A pall cast across Millicent and Dash's December. It was as if the volume had been turned down on a radio, turned down too low to discern very much, just enough to let you know the radio was still on.
When the police found Elinor Spectre lying prone on the sidewalk, legs splayed, hem hiked in a manner that would mortify her if she were alive, she was a pale shade of blue. The cops didn't pay attention to the army helmet cast a few yards away, didn't see any connection to it and the corpse of a middle-aged lady.
A small funeral was held in Elinor's backyard, the old Victorian looming, and she was buried in the family plot. Attendees were the minister, Millicent, Dash, and an elderly great-uncle, bent and leaning on a cane, dressed in a three-piece suit that was new a long time ago.
In August, Lane Kimble was a perfectly healthy young man who was seeing red as he walked along the shore of Lake Prudence. Nary a breeze, the lake was like glass, black glass. Lane's fiancée, Trixie, had phoned him an hour ago, ending their engagement. She had a new guy, Hoke Williams, someone Lane wasn't crazy about prior to this. He'd suspected the weasel. As Lane walked he noticed a figure ahead, someone sitting near the shore. As he drew closer he saw that it was Hoke. Damn!

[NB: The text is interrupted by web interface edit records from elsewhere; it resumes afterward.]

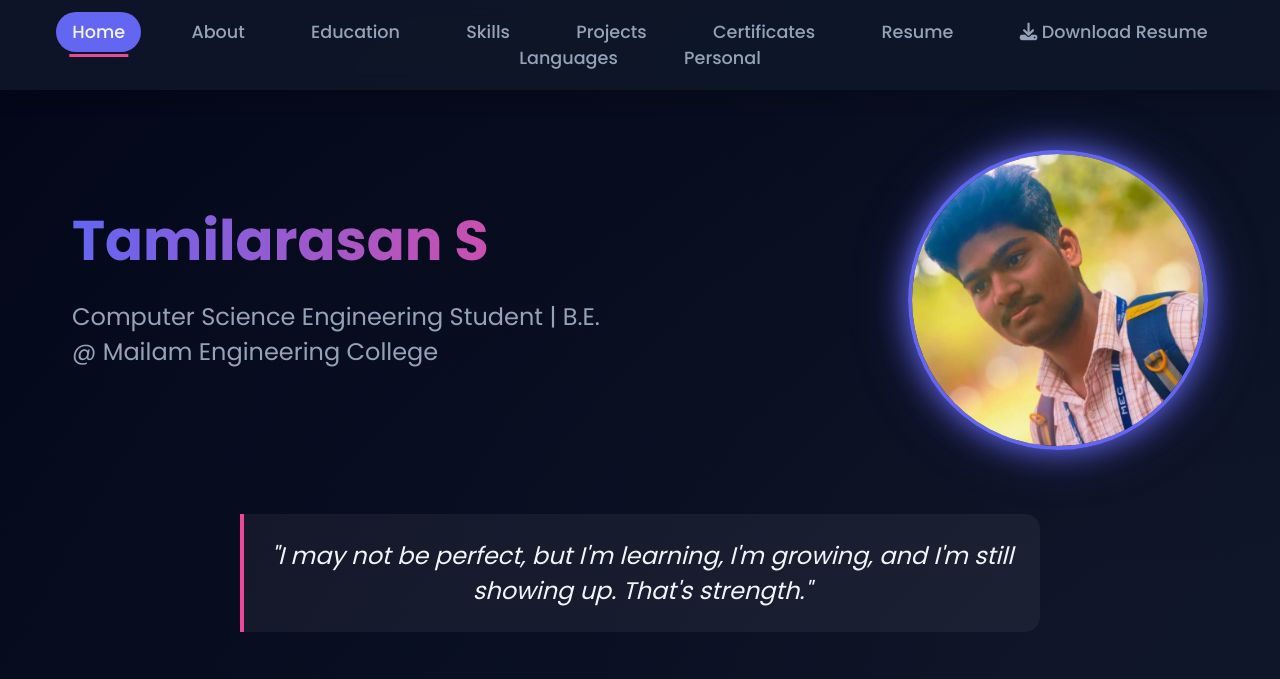
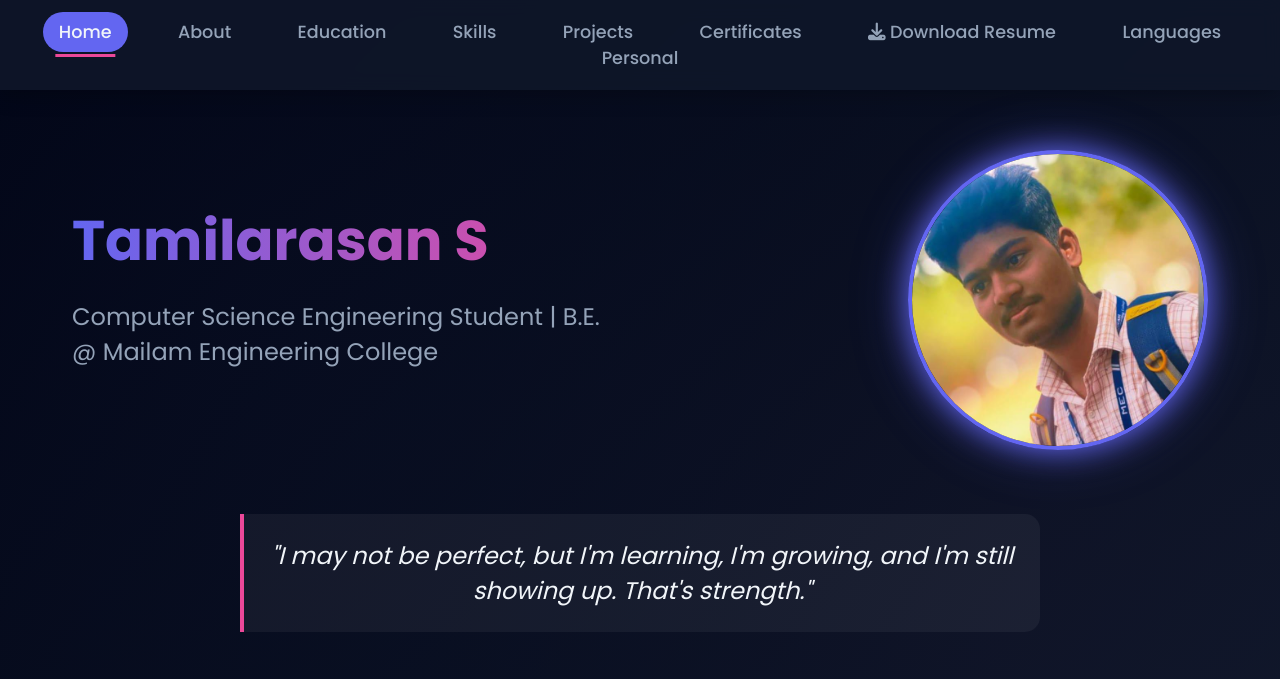
Before and after one commit to tamilcsengineer/portfolio-tamil, a plain HTML site: page index.html in a window 1280 px wide. Shown: the top 679 px of the page. Drawn offline with Linux system fonts and the light colour scheme.

Commit message:
Update index.html

```diff
--- a/index.html
+++ b/index.html
@@ -742,7 +742,7 @@
         <a href="#skills" class="nav-link" data-page="skills">Skills</a>
         <a href="#projects" class="nav-link" data-page="projects">Projects</a>
         <a href="#certificates" class="nav-link" data-page="certificates">Certificates</a>
-        <a href="resume.jpg" download class="nav-link">Resume</a>
+
         <a href="resume.jpg" download class="resume-btn">
     <i class="fas fa-download"></i> Download Resume
 </a>
```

Hoke glanced over, did a double-take. His suddenly ashen face signaled fear. He stood, brushing sand off the seat of his bells, and said, "Hey, Lane. Look, fella, I can explain..."
At the sound of that voice, that nasal timbre, something in Lane ignited, flared. He didn't think; he snapped. A roundhouse connected to Hoke, square on Hoke's nose, knocking him off his feet, his nose gushing blood. Stumbling backwards, Hoke hit the ground, the back of his head slamming on a rock with a nauseating thud. He died instantly, his gray eyes staring into a void. Kneeling beside him, frantic with an avalanche of regret, Lane tried to revive him until he realized it was hopeless.
His hands were covered with Hoke's blood! He washed them furiously in the lake, looking side to side, and up to the top of a hill, making sure no one had seen him.
Panicked, Lane jogged back to his Nova SS, slouched in and sped away. He had about $50 in his wallet and no plan other than to leave town, find a new place, and get some sort of scrubby job where, hopefully, he could fade into a new existence. He knew that by running away he'd make himself even more of an immediate suspect, but he felt he had no choice. He'd crumble in the presence of police. Was he supposed to go to jail for life—or face execution!—for one lousy slip? It was an accident! If Hoke's head had landed a few inches to either side it would've hit soft sand, he would've suffered little more than a bloody nose. Dammit!
He drove to a city in the next state, worked a few weeks loading trucks for a small firm, then felt the need to press on. Skipping towns like a small flat stone skipping across a pond he picked up odd jobs. For a steep price he bought a counterfeit driver's license and Social Security card under his new name, Bill Jones. And he grew a mustache, hoping for a bit of camouflage. He'd considered a beard, but maybe that was too obvious of a move? He didn't know. He'd never been on the lam before.
By late-November he was living in a small rundown hotel. His room was bare and had one window. Down the hall, a TV never seemed to be turned off: farm report, Captain Kangaroo, game shows, soap operas, cartoons, news, sit-coms, late-movie, the anthem, static, repeat. His view was a parking lot of cracked macadam, weeds pushing through and up. "Give credit to the almighty weed," he thought. "The weed doesn't quit, not without a fight."
Bill Jones lived with fear, his constant companion, faithful as a beagle, toxic as a cobra. Even something as ordinary as getting a sandwich and coffee was fraught. In public, he wore a cap, the bill pulled low. His hands trembled, ever so slightly.
He slept with the aid of Sominex; mornings he made several strong cups of instant using hot tap water before heading out. He felt drained constantly. Still, he had to work.
In late-December, now in a very nondescript Falcon, he rolled into Thornton, found lodging at a boarding house in a diminished neighborhood. He sat down to Christmas dinner with strangers: Dash, his guest Millicent, old Sailor Bill, a few others, presided over by the mistress of the house, stout and steely Mrs. McGillicuddy. After dessert a bottle of sherry was opened and Bill Jones happily accepted a tumbler. The sweet wine warmed his throat and his heart. For the first time since the killing he relaxed, he smiled, he laughed, he trusted. For a suspended moment he could forget that he was wanted for murder, that a DA could add a bright feather to his legal cap by sending him to the gas chamber. As he drained his glass he wondered how Trixie's Christmas was.